McCall, a large-animal veterinarian based in Louisa, Virginia, retells many of the colorful happenings of her life and work – including her years at the Virginia-Maryland College of Veterinary Medicine – in “Driving Home Naked: And Other Misadventures of a Country Veterinarian,” published by She Writes Press.

Concurrently, McCall has also published a children’s book, “The Million Dollar Goat,” released by Argyle Fox Publishing, which retells the misfortunes of a goat she treated for one young client.  

“Veterinary medicine is now majority female,” said McCall, who spends most days driving her truck to examine and treat animals in central Virginia for Louisa Veterinary Service, which she owns. “But almost all the stories written about it are written by men.”

McCall was encouraged by a client who had been a newspaper editor to put the oral recollection of her experiences into written form. McCall also hired a writing coach who helped her develop the stories in the form of a memoir.

“I took a class about every week or sometimes every other day, to learn how to change the stories into a memoir and how to let people hear my voice through a piece of paper,” McCall said. “I think that was my biggest fear, that they couldn't hear me through the paper. But I just learned while I drove, and then I’d go home at night and try to polish up the stories a little bit, make sure that they flowed good together.” 

Two veterinarians sitting on a white truck, in blue coveralls, reading a book.
Melinda McCall, DVM '04 and her mentee Adrianna Peevy, who is currently a food animal student at the veterinary college. Photo courtesy of Melinda McCall.

 The title, “Driving Home Naked,” may strike some oddly, but if you’re a large-animal veterinarian, you know. 

“It's kind of weird and funny, but most veterinarians immediately understand it,” McCall said. “They say, ‘Oh, you put a uterus back in a cow, didn't you?’ And I answer: ‘Yep, twice, because it fell out. She fell down, and it fell out.’ “
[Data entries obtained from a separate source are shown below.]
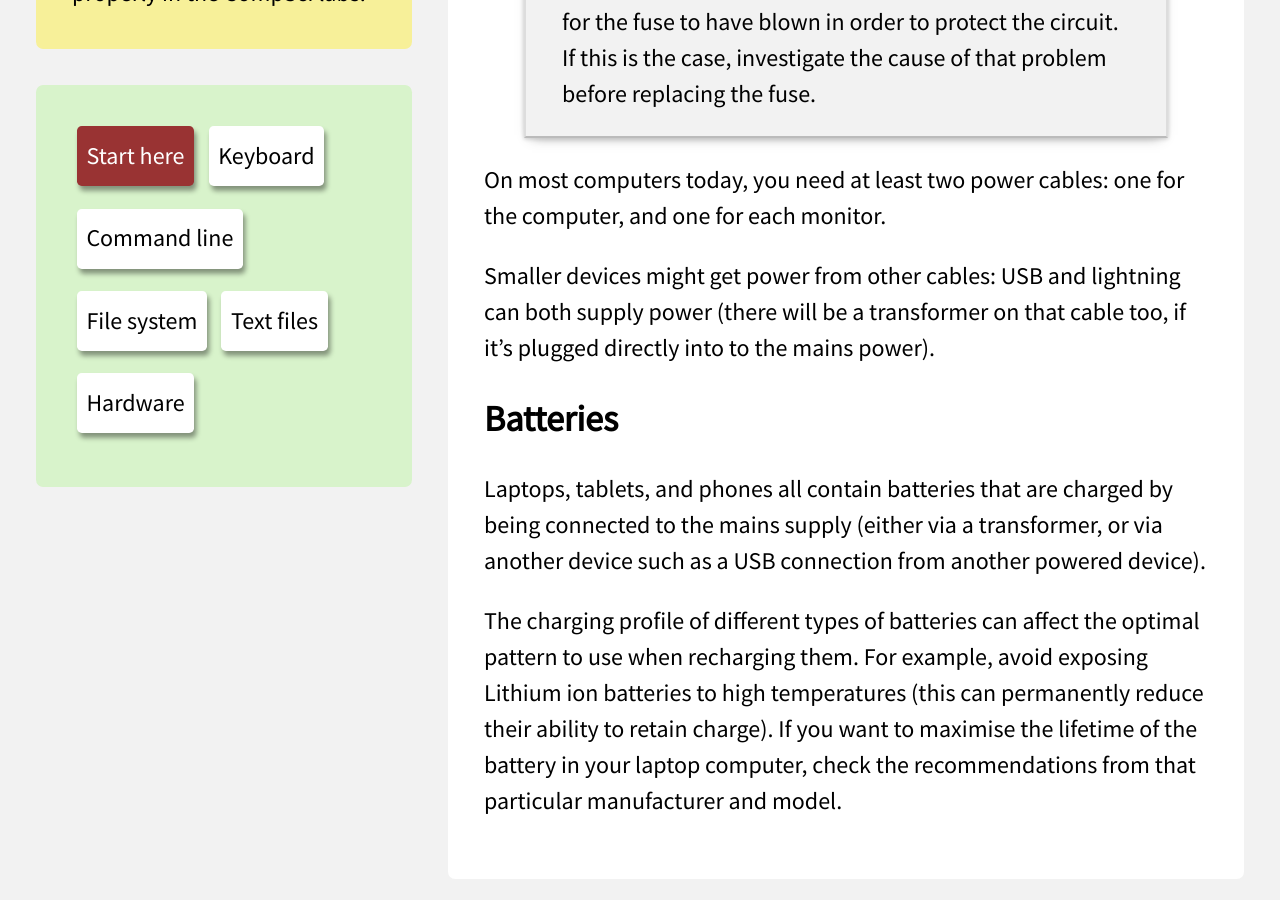
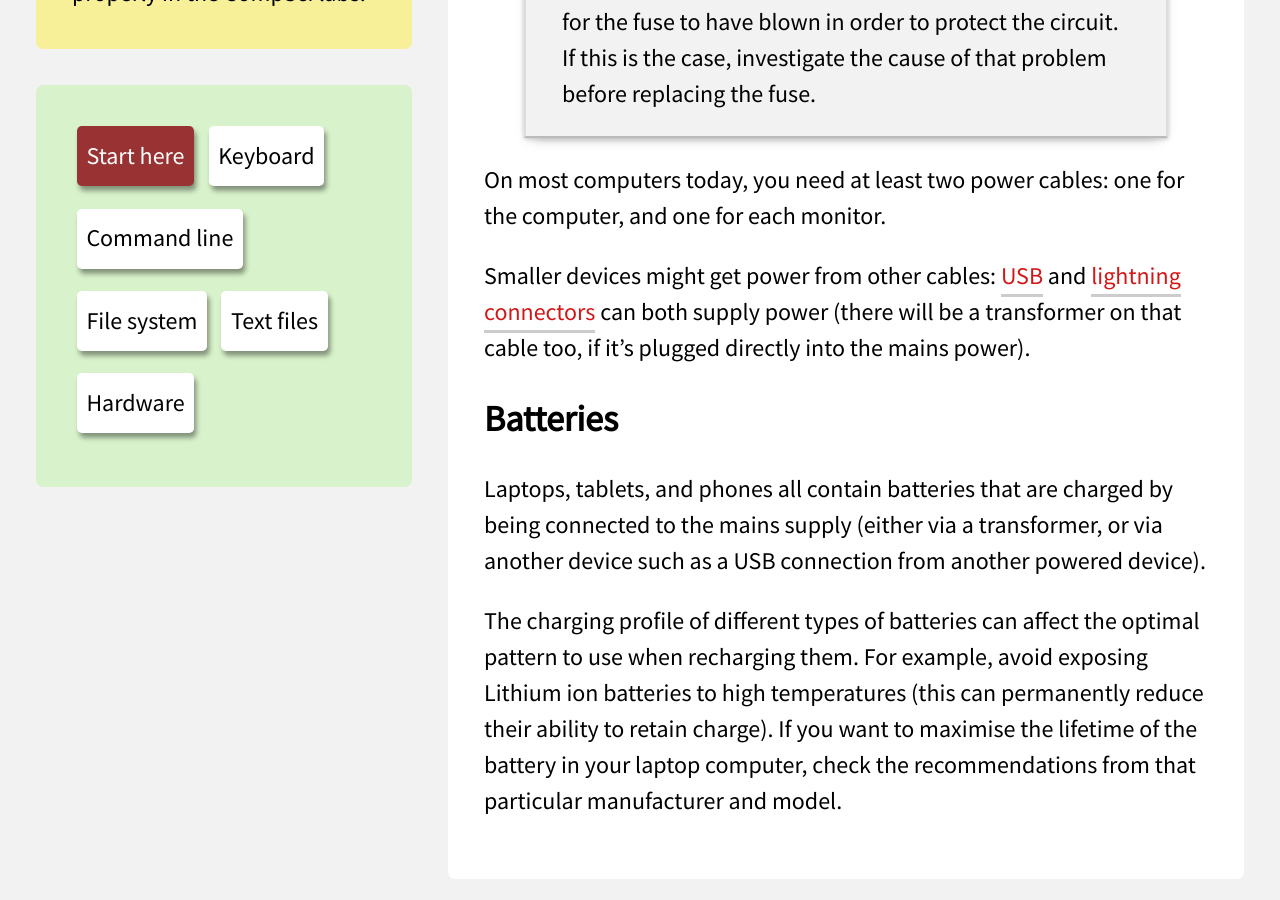
Before and after one commit to davewhiteland/compsci-superbasics, a Jekyll site: the page built from collections/_hardware/power.md, in a window 1280 px wide and 900 px high, scrolled down 610 px. Built offline with Jekyll 4.4.1, drawn with Linux system fonts in a browser that asks for light colours.

Commit message:
corrections to hardware text (thanks @KuipersT)

```diff
--- a/collections/_hardware/power.md
+++ b/collections/_hardware/power.md
@@ -21,9 +21,11 @@ The UK plugs have three pins and are very stable (they don't wobble out).
 On most computers today, you need at least two power cables: one for the
 computer, and one for each monitor.
 
-Smaller devices might get power from other cables: USB and lightning can
-both supply power (there will be a transformer on that cable too, if it's
-plugged directly into to the mains power).
+Smaller devices might get power from other cables:
+[USB]({{ site.baseurl }}/hardware/usb) and
+[lightning connectors]({{ site.baseurl }}/hardware/connections)
+can both supply power (there will be a transformer on that cable too, if it's
+plugged directly into the mains power).
 
 ## Batteries
 
```
Also changed, not shown: about.md (+1 -1 lines), collections/_hardware/connections.md (+8 -6 lines), collections/_hardware/dongles.md (+1 -1 lines), collections/_hardware/external-drives.md (+1 -1 lines), collections/_hardware/usb.md (+0 -4 lines).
Soaked in blood all the way through her clothes, McCall said she “sent the farmer away” and removed everything to drive home, under the cover of darkness, only clad in a pair of rubber boots. “There was no other option, really,” she said.

McCall’s children’s book “The Million Dollar Goat,” illustrated by Laraib I. Sukhera, focuses on one animal she has treated and fulfills a promise she made to the goat’s owner.

“A little girl had a goat that had a series of misfortunes,” McCall said. “And, so, she’s called the ‘Million Dollar Goat’ because the girl told me that's what she thought she spent with me on this goat."

“I told her one day: ‘When you get in college and you need money, we're going to write the story of the goat. And then we're going to sell it so you can get money for your books. The goat’s going to pay you back one day.’  … So finally, I'm thinking, ‘Okay, I have to get off my butt and write that goat story.’ “

McCall grew up on a dairy farm near Glade Spring in Southwest Virginia’s Washington County. She attended Queens University in Charlotte, N.C., for her undergraduate biology degree before getting her Doctor of Veterinary Medicine degree at Virginia Tech. She was named the veterinary college’s Outstanding Recent Alumna in 2014.

“I tried to pick a lot of funny stories because I like to be funny, and that helps me deal with some of the hard work that I have to do,” McCall said. “And then there's sad stories that are interspersed in between the funny because you don't want it to be too depressing. And then there's weird stories so people can understand how interesting our job is, and how different it is from day to day.”

Written by Kevin Myatt, Writer/Editor for the Virginia-Maryland College of Veterinary Medicine.


Andrew Mann
Director of Communications and Marketing